Fourth, and worst, plagiarism. I’ve never taught this class yet without having at least 2 out of 20 or so papers plagiarized in the first round. And not just a sentence here and there, but whole passages lifted with no quotation marks and either no references or the wrong references, the latter of which indicates an active attempt at deception. This is despite the fact that I have a lengthy statement about plagiarism on my syllabus. The book talks about it at length. We cover it in class and I have two quizzes with questions on plagiarism in the first third of the semester. There are two inevitable responses that I get from students when this happens: 1). I just messed up on my references, 2). I didn’t realize that was plagiarism. I don’t accept these excuses and indicate to the students that they should drop the class because the likelihood of them passing has now been greatly diminished. Unfortunately, many of the students have reasons why they feel they can’t drop the class, and when I tell them that I will go over future papers with a fine-toothed comb, they say, “OK.” The final result: usually a poor grade and more tears.
In fifteen years of teaching this class, I’ve had more students cry (at least one a semester, often when caught at plagiarism) than in any other class I’ve taught. I’ve seen more students argue over each and every grade they make than in any other class. I’ve seen more students look completely bored in class than in any other I’ve taught. I’ve gotten far more frustrated questions (Why is this important? Why do we need to do it that way?) in this class than in any other. I’ve gotten more outbursts of anger than in any other. Is it any wonder that I don’t really look forward to teaching this class?
The negative aspects came to a head for me in Spring 2011 in this class, with a student who went to the chair and the vice president of the university about her unfair “B” grade, which was the “highest” grade she received that semester in any of her classes. She told our chair that she didn’t care so much about herself and her grade, but she just didn’t want future students to have to deal with my unfair policies in the class.
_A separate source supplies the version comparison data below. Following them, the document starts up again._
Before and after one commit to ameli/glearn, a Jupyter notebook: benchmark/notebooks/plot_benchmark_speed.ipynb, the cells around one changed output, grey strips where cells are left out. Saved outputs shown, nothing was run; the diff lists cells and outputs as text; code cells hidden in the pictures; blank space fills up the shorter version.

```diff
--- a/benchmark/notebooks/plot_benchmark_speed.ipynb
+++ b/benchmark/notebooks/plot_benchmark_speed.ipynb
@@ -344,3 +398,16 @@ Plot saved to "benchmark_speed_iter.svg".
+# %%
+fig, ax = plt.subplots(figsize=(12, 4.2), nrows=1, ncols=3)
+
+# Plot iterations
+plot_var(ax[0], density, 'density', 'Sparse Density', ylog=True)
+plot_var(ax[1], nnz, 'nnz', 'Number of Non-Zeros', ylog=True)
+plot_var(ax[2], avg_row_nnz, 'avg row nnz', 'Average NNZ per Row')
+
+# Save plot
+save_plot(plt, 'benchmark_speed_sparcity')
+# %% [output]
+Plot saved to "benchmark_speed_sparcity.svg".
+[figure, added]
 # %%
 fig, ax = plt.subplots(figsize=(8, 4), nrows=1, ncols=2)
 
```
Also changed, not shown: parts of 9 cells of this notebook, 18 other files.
The policy in question was me requiring classroom attendance as a portion of their grade for class participation. After dealing with that, I was the one who felt like crying.
Be careful of wanting to do what you love.